• _Your instructions_:
Quote the entries below from the line with "-**Que nos devuelve la API?**" through the line with "-7. Ahora debemos", both ends included, and only those lines.

┏━━

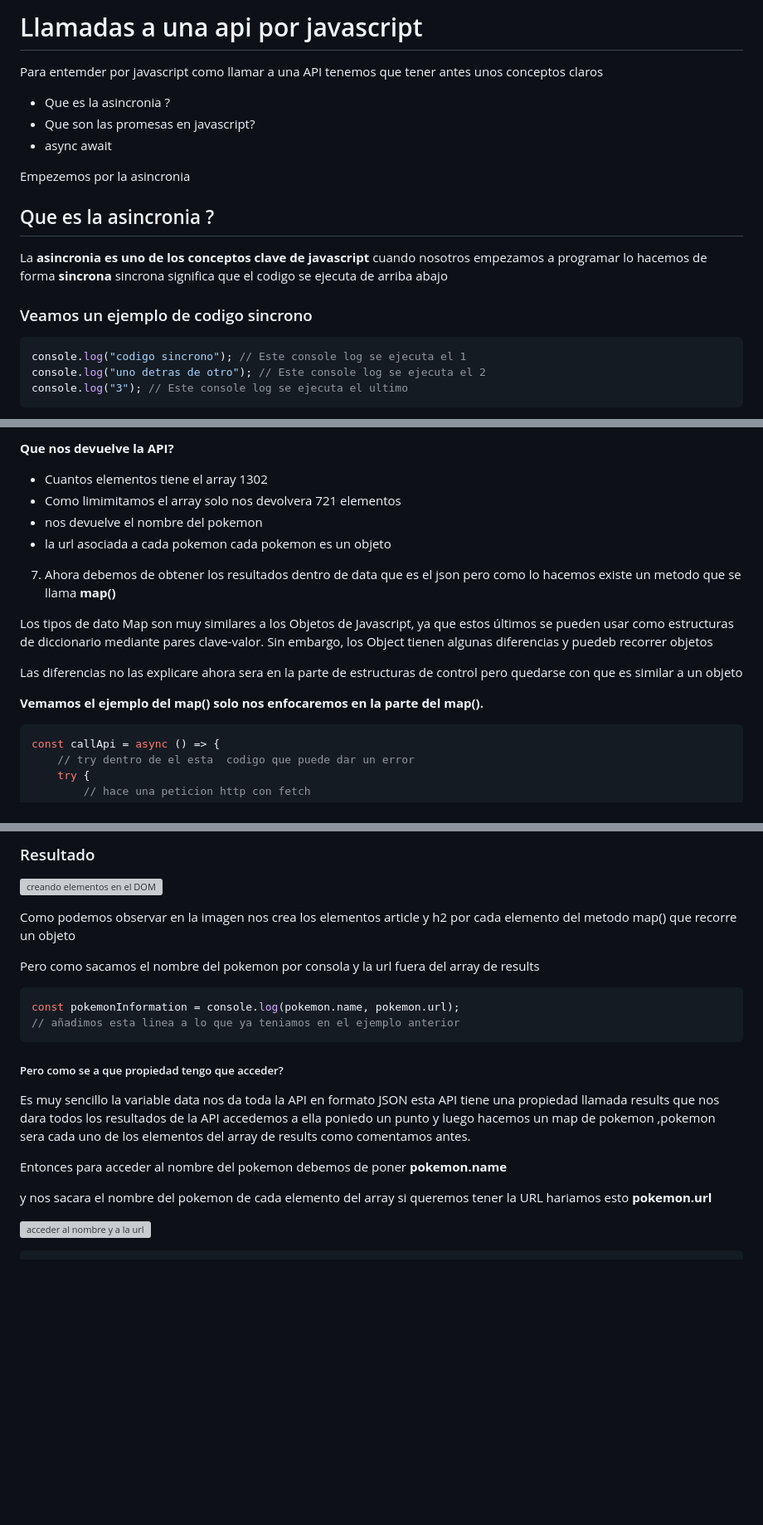
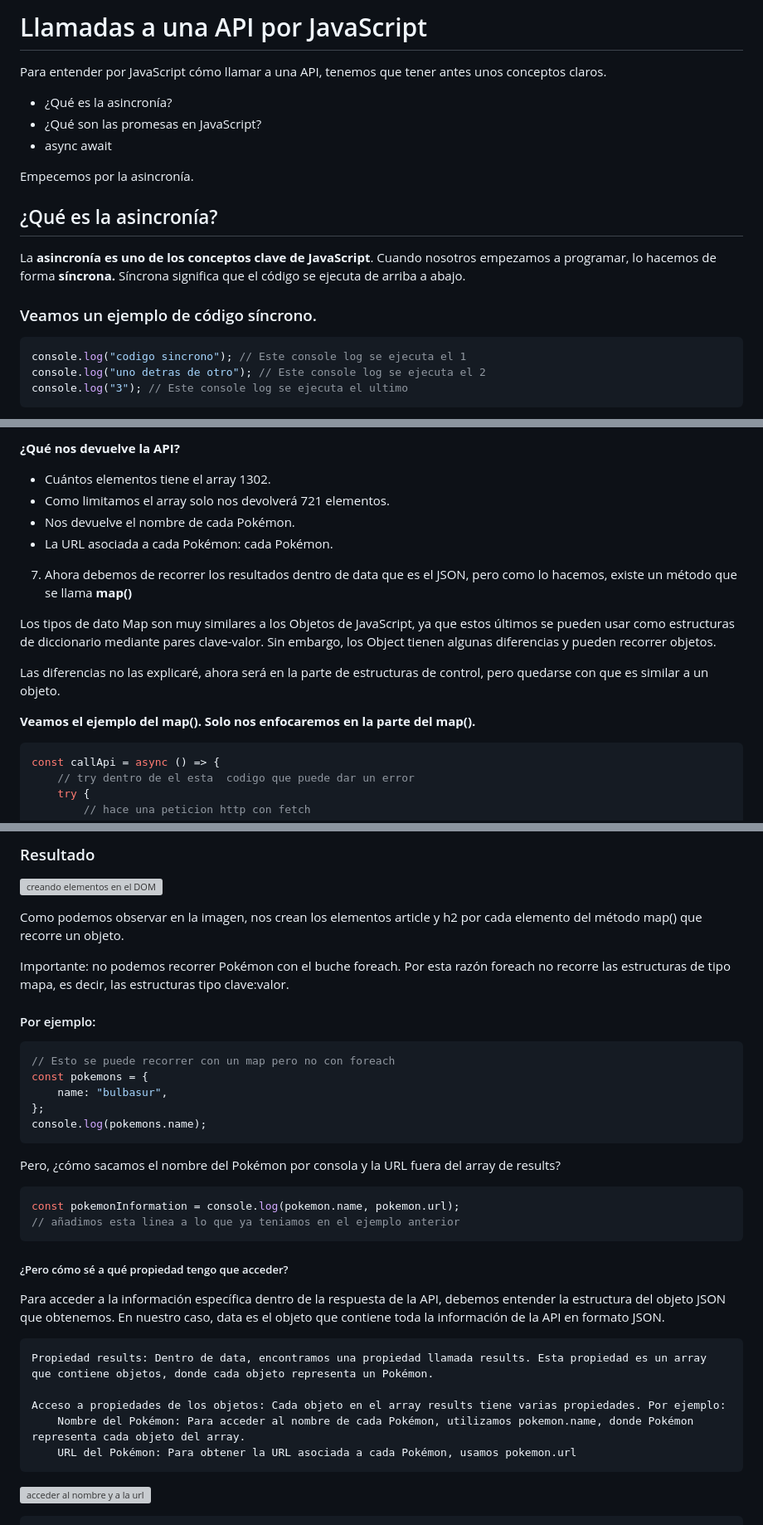
Before and after one commit to cesargm1/js-ejercicios-y-conceptos, a Markdown page: call_api/readme.md, 3 parts joined by grey strips. Shown at 83% size. Drawn GitHub-style; blank space fills up the shorter version; grey boxes are pictures that could not be loaded.

````diff
--- a/call_api/readme.md
+++ b/call_api/readme.md
@@ -1,18 +1,18 @@
-# Llamadas a una api por javascript
+# Llamadas a una API por JavaScript
 
-Para entemder por javascript como llamar a una API tenemos que tener antes unos conceptos claros
+Para entender por JavaScript cómo llamar a una API, tenemos que tener antes unos conceptos claros.
 
-- Que es la asincronia ?
-- Que son las promesas en javascript?
+- ¿Qué es la asincronía?
+- ¿Qué son las promesas en JavaScript?
 - async await
 
-Empezemos por la asincronia
+Empecemos por la asincronía.
 
-## Que es la asincronia ?
+## ¿Qué es la asincronía?
 
-La **asincronia es uno de los conceptos clave de javascript** cuando nosotros empezamos a programar lo hacemos de forma **sincrona** sincrona significa que el codigo se ejecuta de arriba abajo
+La **asincronía es uno de los conceptos clave de JavaScript**. Cuando nosotros empezamos a programar, lo hacemos de forma **síncrona.** Síncrona significa que el código se ejecuta de arriba a abajo.
 
-### Veamos un ejemplo de codigo sincrono
+### Veamos un ejemplo de código síncrono.
 
 ```js
 console.log("codigo sincrono"); // Este console log se ejecuta el 1
@@ -270,18 +274,18 @@ Este codigo nos saca todos los pokemon de la constante data que son 721 pokemon
 
-**Que nos devuelve la API?**
+**¿Qué nos devuelve la API?**
 
-- Cuantos elementos tiene el array 1302
-- Como limimitamos el array solo nos devolvera 721 elementos
-- nos devuelve el nombre del pokemon
-- la url asociada a cada pokemon cada pokemon es un objeto
+- Cuántos elementos tiene el array 1302.
+- Como limitamos el array solo nos devolverá 721 elementos.
+- Nos devuelve el nombre de cada Pokémon.
+- La URL asociada a cada Pokémon: cada Pokémon.
 
-7. Ahora debemos de obtener los resultados dentro de data que es el json pero como lo hacemos existe un metodo que se llama **map()**
+7. Ahora debemos de recorrer los resultados dentro de data que es el JSON, pero como lo hacemos, existe un método que se llama **map()**
 
-Los tipos de dato Map son muy similares a los Objetos de Javascript, ya que estos últimos se pueden usar como estructuras de diccionario mediante pares clave-valor. Sin embargo, los Object tienen algunas diferencias y puedeb recorrer objetos
+Los tipos de dato Map son muy similares a los Objetos de JavaScript, ya que estos últimos se pueden usar como estructuras de diccionario mediante pares clave-valor. Sin embargo, los Object tienen algunas diferencias y pueden recorrer objetos.
 
-Las diferencias no las explicare ahora sera en la parte de estructuras de control pero quedarse con que es similar a un objeto
+Las diferencias no las explicaré, ahora será en la parte de estructuras de control, pero quedarse con que es similar a un objeto.
 
-**Vemamos el ejemplo del map() solo nos enfocaremos en la parte del map().**
+**Veamos el ejemplo del map(). Solo nos enfocaremos en la parte del map().**
 
 ```js
 const callApi = async () => {
@@ -358,24 +362,36 @@ callApi();
 
 ![creando elementos en el DOM](/public/api_img/createElements.png)
 
-Como podemos observar en la imagen nos crea los elementos article y h2 por cada elemento del metodo map() que recorre un objeto
+Como podemos observar en la imagen, nos crean los elementos article y h2 por cada elemento del método map() que recorre un objeto.
 
-Pero como sacamos el nombre del pokemon por consola y la url fuera del array de results
+Importante: no podemos recorrer Pokémon con el buche foreach. Por esta razón foreach no recorre las estructuras de tipo mapa, es decir, las estructuras tipo clave:valor.
+
+#### Por ejemplo:
+
+```js
+// Esto se puede recorrer con un map pero no con foreach
+const pokemons = {
+	name: "bulbasur",
+};
+console.log(pokemons.name);
+```
+
+Pero, ¿cómo sacamos el nombre del Pokémon por consola y la URL fuera del array de results?
 
 ```js
 const pokemonInformation = console.log(pokemon.name, pokemon.url);
 // añadimos esta linea a lo que ya teniamos en el ejemplo anterior
 ```
 
-##### Pero como se a que propiedad tengo que acceder?
+##### ¿Pero cómo sé a qué propiedad tengo que acceder?
 
-Es muy sencillo la variable data nos da toda la API en formato JSON esta API
-tiene una propiedad llamada results que nos dara todos los resultados de la API
-accedemos a ella poniedo un punto y luego hacemos un map de pokemon ,pokemon sera cada uno de los elementos del array de results como comentamos antes.
+Para acceder a la información específica dentro de la respuesta de la API, debemos entender la estructura del objeto JSON que obtenemos. En nuestro caso, data es el objeto que contiene toda la información de la API en formato JSON.
 
-Entonces para acceder al nombre del pokemon debemos de poner **pokemon.name**
+    Propiedad results: Dentro de data, encontramos una propiedad llamada results. Esta propiedad es un array que contiene objetos, donde cada objeto representa un Pokémon.
 
-y nos sacara el nombre del pokemon de cada elemento del array si queremos tener la URL hariamos esto **pokemon.url**
+    Acceso a propiedades de los objetos: Cada objeto en el array results tiene varias propiedades. Por ejemplo:
+        Nombre del Pokémon: Para acceder al nombre de cada Pokémon, utilizamos pokemon.name, donde Pokémon representa cada objeto del array.
+        URL del Pokémon: Para obtener la URL asociada a cada Pokémon, usamos pokemon.url
 
 ![acceder al nombre y a la url ](/public/api_img/name_url.png)
 
````
Also changed, not shown: other parts of call_api/readme.md (+72 -66 lines).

┗━━

• _Problem solution_:
-**Que nos devuelve la API?**
+**¿Qué nos devuelve la API?**
 
-- Cuantos elementos tiene el array 1302
-- Como limimitamos el array solo nos devolvera 721 elementos
-- nos devuelve el nombre del pokemon
-- la url asociada a cada pokemon cada pokemon es un objeto
+- Cuántos elementos tiene el array 1302.
+- Como limitamos el array solo nos devolverá 721 elementos.
+- Nos devuelve el nombre de cada Pokémon.
+- La URL asociada a cada Pokémon: cada Pokémon.
 
-7. Ahora debemos de obtener los resultados dentro de data que es el json pero como lo hacemos existe un metodo que se llama **map()**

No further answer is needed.